May 1, 2010 - A new city law requires Buffalo landlords to disclose to tenants whether or not they allow smoking in their buildings. It is the first such policy in the state and one of only a few in the nation.
The disclosure law clarifies to smokers and non-smokers the tobacco policies in a building before they sign a rental agreement. But tobacco-control advocates also see such laws as a way to encourage landlords to make their apartments smoke-free.
"A smoke-free building is more attractive to tenants and tends to get higher payments," Anthony Billoni, coordinator of the Erie-Niagara Tobacco-Free Coalition, said Thursday, April 29th. The coalition worked with the city on the law, which went into effect with little notice in March.
The law, which is modeled after a policy in Oregon, requires landlords to disclose whether smoking is prohibited or allowed in a building, or allowed in limited areas. If smoking is allowed in limited areas, those areas must be identified. Colleen Hermann-Franzen, tobacco program manager for the American Lung Association in Oregon, said landlord groups supported the measure. "It has been well-received by tenants and landlords," she said. "The work now is informing people about the law." (Oregon's New Law Requiring Landlords to Disclose their Smoking Policy)
Notification must occur at the time tenants sign a lease agreement. Landlords can draft their own disclosure forms or use sample language available from such tobacco control organizations as the coalition.
Landlords in New York State are not required to use written lease agreements and are not required to disclose a smoking policy in writing.

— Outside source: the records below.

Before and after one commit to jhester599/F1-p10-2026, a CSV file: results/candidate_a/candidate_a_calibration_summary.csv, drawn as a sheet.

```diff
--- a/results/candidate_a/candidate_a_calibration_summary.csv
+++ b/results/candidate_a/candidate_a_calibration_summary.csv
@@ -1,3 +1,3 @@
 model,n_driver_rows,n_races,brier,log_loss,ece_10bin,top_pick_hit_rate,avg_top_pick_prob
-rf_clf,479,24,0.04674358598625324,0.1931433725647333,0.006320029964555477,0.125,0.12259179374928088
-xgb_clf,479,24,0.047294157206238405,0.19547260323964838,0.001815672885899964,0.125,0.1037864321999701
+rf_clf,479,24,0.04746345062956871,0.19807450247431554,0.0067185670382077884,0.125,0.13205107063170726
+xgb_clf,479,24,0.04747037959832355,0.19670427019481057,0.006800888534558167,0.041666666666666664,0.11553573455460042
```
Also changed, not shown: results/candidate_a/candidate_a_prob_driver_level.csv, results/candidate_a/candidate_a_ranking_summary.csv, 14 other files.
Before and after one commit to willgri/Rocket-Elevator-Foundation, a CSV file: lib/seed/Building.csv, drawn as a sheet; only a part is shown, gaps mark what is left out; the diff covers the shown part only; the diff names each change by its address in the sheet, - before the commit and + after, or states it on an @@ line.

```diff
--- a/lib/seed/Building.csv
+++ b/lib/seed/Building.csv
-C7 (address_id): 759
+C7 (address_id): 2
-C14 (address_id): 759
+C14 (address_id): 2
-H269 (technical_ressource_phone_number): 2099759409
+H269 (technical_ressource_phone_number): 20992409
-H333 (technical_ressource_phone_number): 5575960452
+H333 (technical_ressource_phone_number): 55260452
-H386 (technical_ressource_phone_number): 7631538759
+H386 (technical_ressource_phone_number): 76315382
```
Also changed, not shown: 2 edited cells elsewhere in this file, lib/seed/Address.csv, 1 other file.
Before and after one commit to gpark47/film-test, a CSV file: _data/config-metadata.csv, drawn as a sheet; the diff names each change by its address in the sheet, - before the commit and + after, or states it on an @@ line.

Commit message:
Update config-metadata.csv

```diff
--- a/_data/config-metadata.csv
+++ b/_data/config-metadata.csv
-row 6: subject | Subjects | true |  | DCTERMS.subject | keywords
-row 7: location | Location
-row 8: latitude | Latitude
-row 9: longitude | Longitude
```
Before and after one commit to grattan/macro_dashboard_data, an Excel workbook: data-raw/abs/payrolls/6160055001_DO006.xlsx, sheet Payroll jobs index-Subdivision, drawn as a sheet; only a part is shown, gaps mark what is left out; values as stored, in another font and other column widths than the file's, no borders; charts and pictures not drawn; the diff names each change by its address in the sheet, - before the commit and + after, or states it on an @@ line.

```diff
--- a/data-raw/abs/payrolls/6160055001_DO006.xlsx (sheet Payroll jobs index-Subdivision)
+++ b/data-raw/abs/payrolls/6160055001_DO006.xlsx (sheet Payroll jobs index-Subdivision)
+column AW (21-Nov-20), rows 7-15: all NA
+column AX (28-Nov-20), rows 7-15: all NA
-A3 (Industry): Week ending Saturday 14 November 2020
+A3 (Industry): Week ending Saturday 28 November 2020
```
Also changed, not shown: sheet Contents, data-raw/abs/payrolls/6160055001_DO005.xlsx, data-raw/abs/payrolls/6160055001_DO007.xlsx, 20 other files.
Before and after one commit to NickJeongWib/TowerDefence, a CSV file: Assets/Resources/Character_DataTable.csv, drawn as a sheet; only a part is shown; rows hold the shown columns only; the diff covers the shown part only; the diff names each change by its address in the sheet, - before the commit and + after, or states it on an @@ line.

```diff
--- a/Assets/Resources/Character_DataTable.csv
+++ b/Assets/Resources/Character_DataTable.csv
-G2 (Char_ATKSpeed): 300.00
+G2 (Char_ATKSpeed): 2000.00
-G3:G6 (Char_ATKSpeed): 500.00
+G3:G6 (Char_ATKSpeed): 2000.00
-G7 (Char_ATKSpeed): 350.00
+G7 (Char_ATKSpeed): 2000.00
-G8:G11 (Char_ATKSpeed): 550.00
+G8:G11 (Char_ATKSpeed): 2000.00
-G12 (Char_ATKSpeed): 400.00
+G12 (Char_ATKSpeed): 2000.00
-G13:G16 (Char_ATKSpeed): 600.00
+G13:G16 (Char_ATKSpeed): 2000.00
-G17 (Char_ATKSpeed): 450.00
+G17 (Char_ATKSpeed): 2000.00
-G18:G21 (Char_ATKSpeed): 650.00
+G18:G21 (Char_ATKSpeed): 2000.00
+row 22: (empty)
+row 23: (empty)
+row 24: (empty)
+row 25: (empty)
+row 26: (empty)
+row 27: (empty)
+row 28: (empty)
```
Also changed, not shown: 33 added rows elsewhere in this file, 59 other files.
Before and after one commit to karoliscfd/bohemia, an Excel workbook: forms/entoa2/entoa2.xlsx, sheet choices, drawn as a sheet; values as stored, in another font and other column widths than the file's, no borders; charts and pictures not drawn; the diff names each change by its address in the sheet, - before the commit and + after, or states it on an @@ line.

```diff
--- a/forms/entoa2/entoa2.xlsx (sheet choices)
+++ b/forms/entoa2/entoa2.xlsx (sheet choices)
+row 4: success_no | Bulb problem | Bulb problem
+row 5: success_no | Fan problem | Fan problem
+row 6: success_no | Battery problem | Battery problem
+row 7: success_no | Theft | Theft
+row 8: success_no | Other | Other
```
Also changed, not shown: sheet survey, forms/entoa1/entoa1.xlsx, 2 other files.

However, officials said a verbal disclosure leaves no physical proof that the disclosure occurred and leaves a landlord vulnerable to legal action by a tenant when misunderstandings over smoking policies arise.
"The law helps tenants protect themselves from second-hand smoke, and it helps smokers develop an understanding about whether they can smoke, which will avoid the many conflicts that make it to court," said City Housing Court Judge Henry J. Nowak.
Secondhand smoke, which is also known as environmental or passive smoke, (ets, secondhand smoke, involuntary smoking, sidestream smoke) includes smoke that comes from the end of a lighted cigarette or cigar, and smoke that comes from the exhalation of a smoker.
Secondhand smoke is classified as a cancer-causing agent by the U.S. Environmental Protection Agency and the International Agency for Research on Cancer, a branch of the World Health Organization.
The 2006 Richard H. Carmona, M.D., M.P.H., FACS U.S. Surgeon General's report concluded that secondhand smoke causes premature death and disease in children and in adults who do not smoke, including respiratory problems and, over a long period, cancer. (The Health Consequences of Involuntary Exposure to Tobacco Smoke: A Report of the Surgeon General June 27, 2006)
Billoni said the law will benefit landlords, especially those concerned about potential damage to their properties from fires and smoke odors, by clarifying that it is legal for them to make a multi-unit dwelling smoke-free. He and others likened the law to rental policies on pets and disclosure requirements about the presence of lead-based paint.
Belmont Housing Resources, which manages and builds low-cost housing in Buffalo, oversees more than 700 units in 15 multi-unit buildings in the region. The organization, which supports the law, over the years made its buildings smoke-free. "Landlords don't realize that it's legal to adopt a smoke-free policy. Smokers are not a legally protected group," said Pam Berger, vice president of property operations.
The Erie-Niagara Tobacco-Free Coalition announced Thursday, April 28th it is reimbursing landlords up to $500 for the cost of advertising a smoke-free building if they use the international no smoking logo or the phrase "No Smoking Allowed" in apartment rental ads.
Reference: Buffalo landlords required to disclose smoking policy to tenants by Henry L. Davis (firstname.lastname@example.org), The Buffalo News, 5/1/2010.